FOR EVIDENCE that the permanent campaign has become embedded in our national life, look no further than President Obama’s recent announcement that he is setting up a group to keep his supporters energized and enrolled for action in a second term. To be called Organizing for Action, the group will harvest the rich data — e-mails and names — of the Obama foot soldiers who knocked on doors and got out the vote.
“The president has the most exciting campaign apparatus ever built,” Robert Gibbs, the president’s former press secretary, declared in a television interview. “. . .It’s time to turn that loose for something more than just an election. If the NRA’s got a list, then Obama for America has a bigger list.”
Certainly, there’s something bigger going on here — a mix of technical prowess and grass-roots smarts.
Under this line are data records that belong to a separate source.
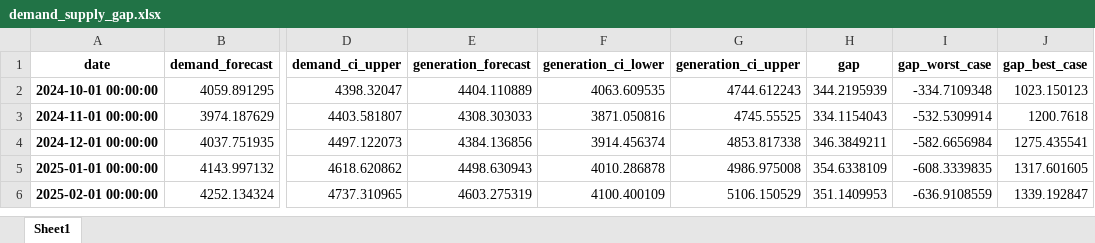
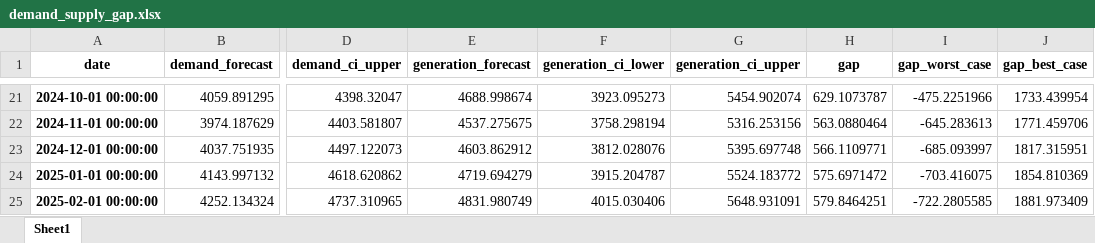
Before and after one commit to maddy8420/electricity-forecast, an Excel workbook: demand_supply_gap.xlsx, sheet Sheet1, drawn as a sheet; only a part is shown, gaps mark what is left out; values as stored, in another font and other column widths than the file's, no borders; addresses are those after the commit; the diff covers the shown part only; the diff names each change by its address in the sheet, - before the commit and + after, or states it on an @@ line.

```diff
--- a/demand_supply_gap.xlsx (sheet Sheet1)
+++ b/demand_supply_gap.xlsx (sheet Sheet1)
-E21 (generation_forecast): 4404.110889
+E21 (generation_forecast): 4688.998674
-F21 (generation_ci_lower): 4063.609535
+F21 (generation_ci_lower): 3923.095273
-G21 (generation_ci_upper): 4744.612243
+G21 (generation_ci_upper): 5454.902074
-H21 (gap): 344.2195939
+H21 (gap): 629.1073787
-I21 (gap_worst_case): -334.7109348
+I21 (gap_worst_case): -475.2251966
-J21 (gap_best_case): 1023.150123
+J21 (gap_best_case): 1733.439954
-E22 (generation_forecast): 4308.303033
+E22 (generation_forecast): 4537.275675
-F22 (generation_ci_lower): 3871.050816
+F22 (generation_ci_lower): 3758.298194
-G22 (generation_ci_upper): 4745.55525
+G22 (generation_ci_upper): 5316.253156
-H22 (gap): 334.1154043
+H22 (gap): 563.0880464
-I22 (gap_worst_case): -532.5309914
+I22 (gap_worst_case): -645.283613
-J22 (gap_best_case): 1200.7618
+J22 (gap_best_case): 1771.459706
-E23 (generation_forecast): 4384.136856
+E23 (generation_forecast): 4603.862912
-F23 (generation_ci_lower): 3914.456374
+F23 (generation_ci_lower): 3812.028076
-G23 (generation_ci_upper): 4853.817338
+G23 (generation_ci_upper): 5395.697748
-H23 (gap): 346.3849211
+H23 (gap): 566.1109771
-I23 (gap_worst_case): -582.6656984
+I23 (gap_worst_case): -685.093997
-J23 (gap_best_case): 1275.435541
+J23 (gap_best_case): 1817.315951
-E24 (generation_forecast): 4498.630943
+E24 (generation_forecast): 4719.694279
-F24 (generation_ci_lower): 4010.286878
+F24 (generation_ci_lower): 3915.204787
-G24 (generation_ci_upper): 4986.975008
+G24 (generation_ci_upper): 5524.183772
-H24 (gap): 354.6338109
+H24 (gap): 575.6971472
-I24 (gap_worst_case): -608.3339835
+I24 (gap_worst_case): -703.416075
-J24 (gap_best_case): 1317.601605
+J24 (gap_best_case): 1854.810369
-E25 (generation_forecast): 4603.275319
+E25 (generation_forecast): 4831.980749
-F25 (generation_ci_lower): 4100.400109
+F25 (generation_ci_lower): 4015.030406
-G25 (generation_ci_upper): 5106.150529
+G25 (generation_ci_upper): 5648.931091
-H25 (gap): 351.1409953
+H25 (gap): 579.8464251
-I25 (gap_worst_case): -636.9108559
+I25 (gap_worst_case): -722.2805585
-J25 (gap_best_case): 1339.192847
+J25 (gap_best_case): 1881.973409
```
Also changed, not shown: 19 added rows and 1140 edited cells elsewhere in this sheet, avg_daily_generation_forecast_2040.xlsx, india_electricity_features.xlsx, 2 other files.
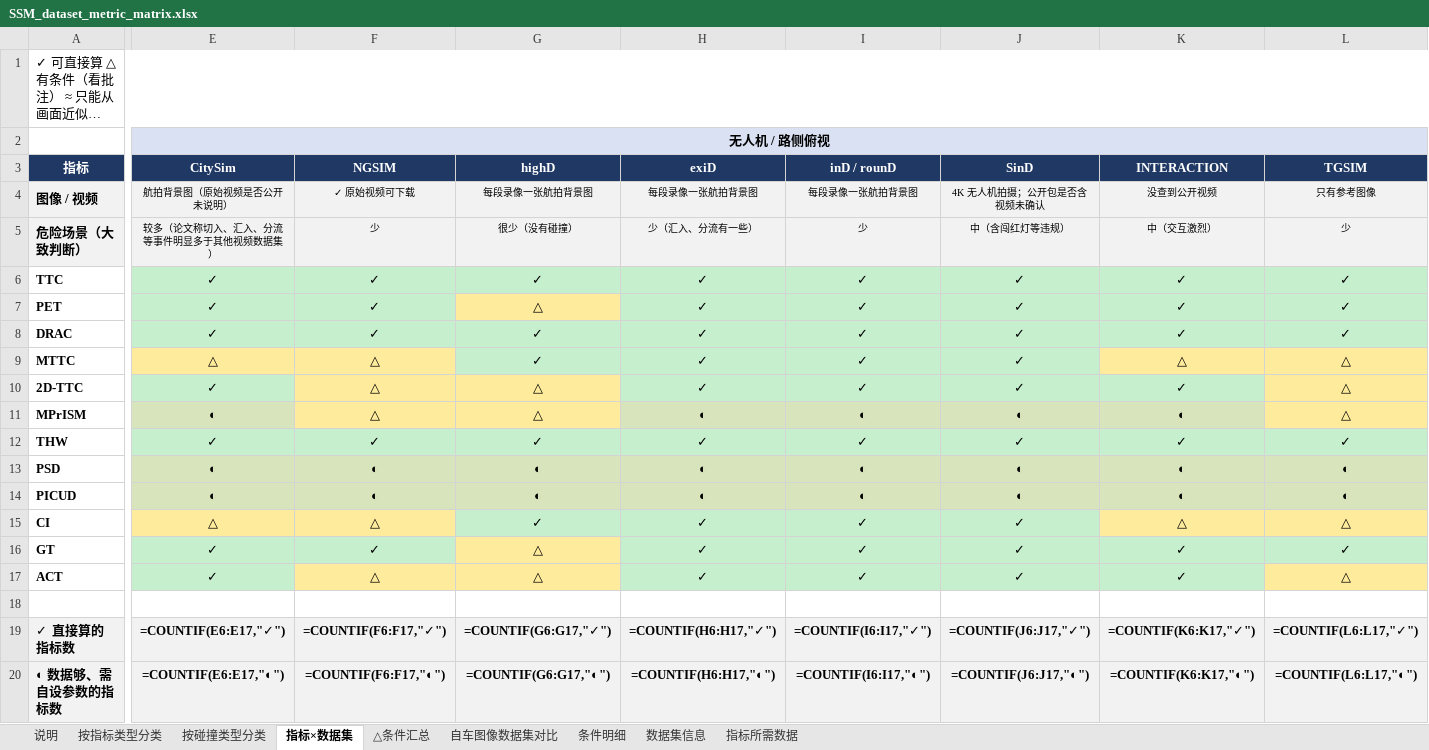
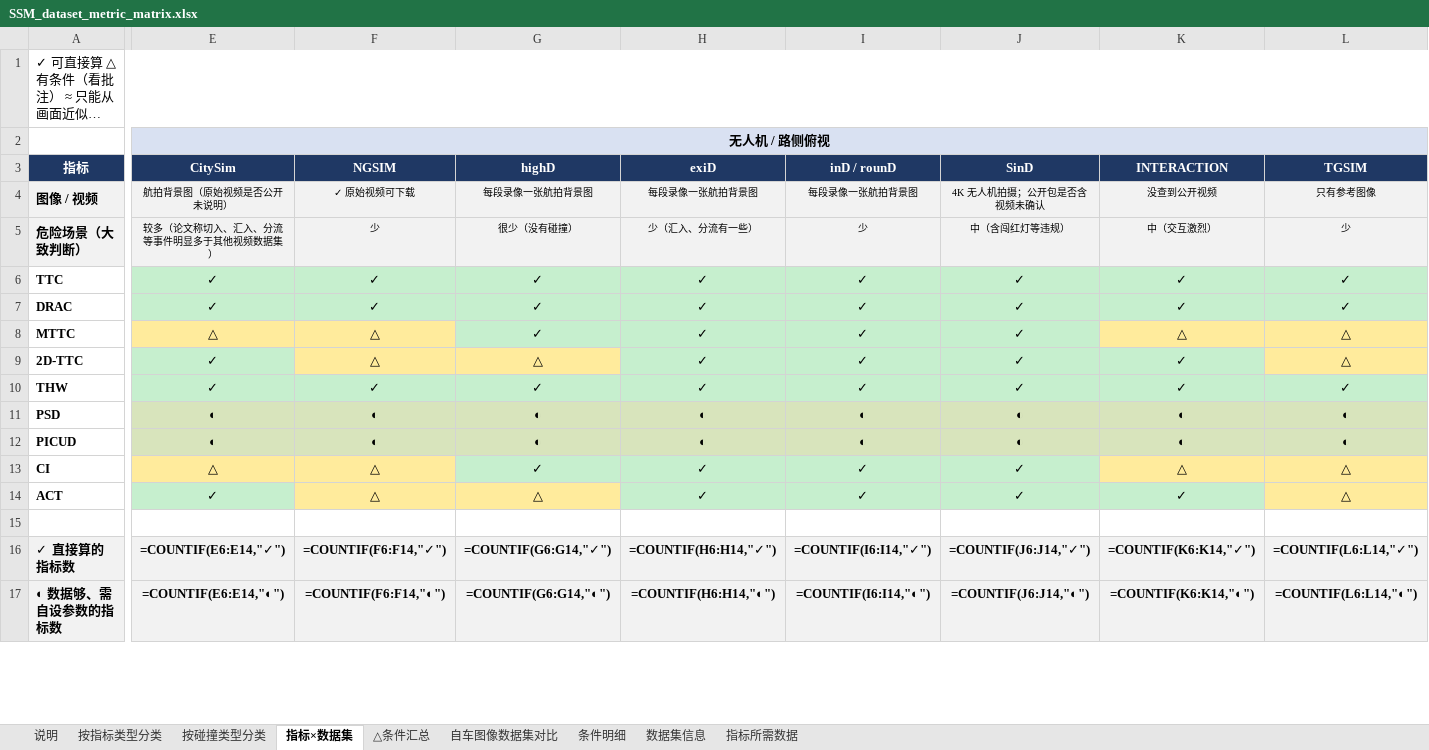
Before and after one commit to wwwwwwwwwok/benchmark-claude-remote, an Excel workbook: SSM_dataset_metric_matrix.xlsx, sheet 指标×数据集, drawn as a sheet; only a part is shown, gaps mark what is left out; long unchanged cells end in …; values as stored, in another font and other column widths than the file's, no borders; formulas without a stored value are shown as written; removed rows and columns are numbered as before the commit, all else as after; rows hold the shown columns only; the diff covers the shown part only; the diff names each change by its address in the sheet, - before the commit and + after, or states it on an @@ line.

```diff
--- a/SSM_dataset_metric_matrix.xlsx (sheet 指标×数据集)
+++ b/SSM_dataset_metric_matrix.xlsx (sheet 指标×数据集)
-row 7: PET | ✓ | ✓ | △ | ✓ | ✓ | ✓ | ✓ | ✓
-row 11: MPrISM | ◐ | △ | △ | ◐ | ◐ | ◐ | ◐ | △
-row 16: GT | ✓ | ✓ | △ | ✓ | ✓ | ✓ | ✓ | ✓
-E16 (CitySim): =COUNTIF(E6:E17,"✓")
+E16 (CitySim): =COUNTIF(E6:E14,"✓")
-F16 (NGSIM): =COUNTIF(F6:F17,"✓")
+F16 (NGSIM): =COUNTIF(F6:F14,"✓")
-G16 (highD): =COUNTIF(G6:G17,"✓")
+G16 (highD): =COUNTIF(G6:G14,"✓")
-H16 (exiD): =COUNTIF(H6:H17,"✓")
+H16 (exiD): =COUNTIF(H6:H14,"✓")
-I16 (inD / rounD): =COUNTIF(I6:I17,"✓")
+I16 (inD / rounD): =COUNTIF(I6:I14,"✓")
-J16 (SinD): =COUNTIF(J6:J17,"✓")
+J16 (SinD): =COUNTIF(J6:J14,"✓")
-K16 (INTERACTION): =COUNTIF(K6:K17,"✓")
+K16 (INTERACTION): =COUNTIF(K6:K14,"✓")
-L16 (TGSIM): =COUNTIF(L6:L17,"✓")
+L16 (TGSIM): =COUNTIF(L6:L14,"✓")
-E17 (CitySim): =COUNTIF(E6:E17,"◐")
+E17 (CitySim): =COUNTIF(E6:E14,"◐")
-F17 (NGSIM): =COUNTIF(F6:F17,"◐")
+F17 (NGSIM): =COUNTIF(F6:F14,"◐")
-G17 (highD): =COUNTIF(G6:G17,"◐")
+G17 (highD): =COUNTIF(G6:G14,"◐")
-H17 (exiD): =COUNTIF(H6:H17,"◐")
+H17 (exiD): =COUNTIF(H6:H14,"◐")
-I17 (inD / rounD): =COUNTIF(I6:I17,"◐")
+I17 (inD / rounD): =COUNTIF(I6:I14,"◐")
-J17 (SinD): =COUNTIF(J6:J17,"◐")
+J17 (SinD): =COUNTIF(J6:J14,"◐")
-K17 (INTERACTION): =COUNTIF(K6:K17,"◐")
+K17 (INTERACTION): =COUNTIF(K6:K14,"◐")
-L17 (TGSIM): =COUNTIF(L6:L17,"◐")
+L17 (TGSIM): =COUNTIF(L6:L14,"◐")
```
Also changed, not shown: 79 edited cells elsewhere in this sheet, sheet 条件明细, sheet 按碰撞类型分类, sheet 按指标类型分类, sheet 指标所需数据, sheet 自车图像数据集对比, sheet △条件汇总, 1 more sheet, 2 other files.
But there is also a whiff of something fishy.
The group will be tax-exempt under Section 501(c)4 of the Internal Revenue Code. This category is intended for social welfare organizations, and if the Obama team sticks to organizing and talking about issues, there’s nothing wrong with that. But in the past election cycle, a number of dark-money campaign groups took advantage of the fact that 501(c)4 does not require them to disclose their donors to the public. The Obama team says that it will disclose. It is a promise but entirely voluntary.
A second worry is that the Obama team is willing to accept corporate money. While officials say that the group won’t accept cash from political action committees and lobbyists, they apparently welcome companies and individuals making donations. At a closed-door meeting during the inaugural celebrations, the group made its first pitch to Democratic donors and bundlers, Politico reported. No doubt some donors will sign checks in hopes of influencing Obama administration policy decisions.
A third minefield is what role Organizing for Action might play in election campaigns. Under the law, a 501(c)4 group can engage in some electoral politics, but that can’t be its “primary” purpose. As we’ve noted, several organizations appear to have abused this standard in 2012 by spending heavily for political advertising to support candidates. Is the president now creating an apparatus that could do the same?
What’s most troubling is that President Obama seems to have developed a tin ear about shadow money in politics. In the aftermath of the Supreme Court’s decision in the Citizens United campaign-finance case, Mr. Obama warned of “a new stampede of special-interest money in our politics.”
Why, then, is he opening a cashier’s window with his name on it for the same special interests? The president and his team may be wizards at social media and grass-roots organizing, but from an influence-peddling standpoint this organization looks to be fraught with hazard.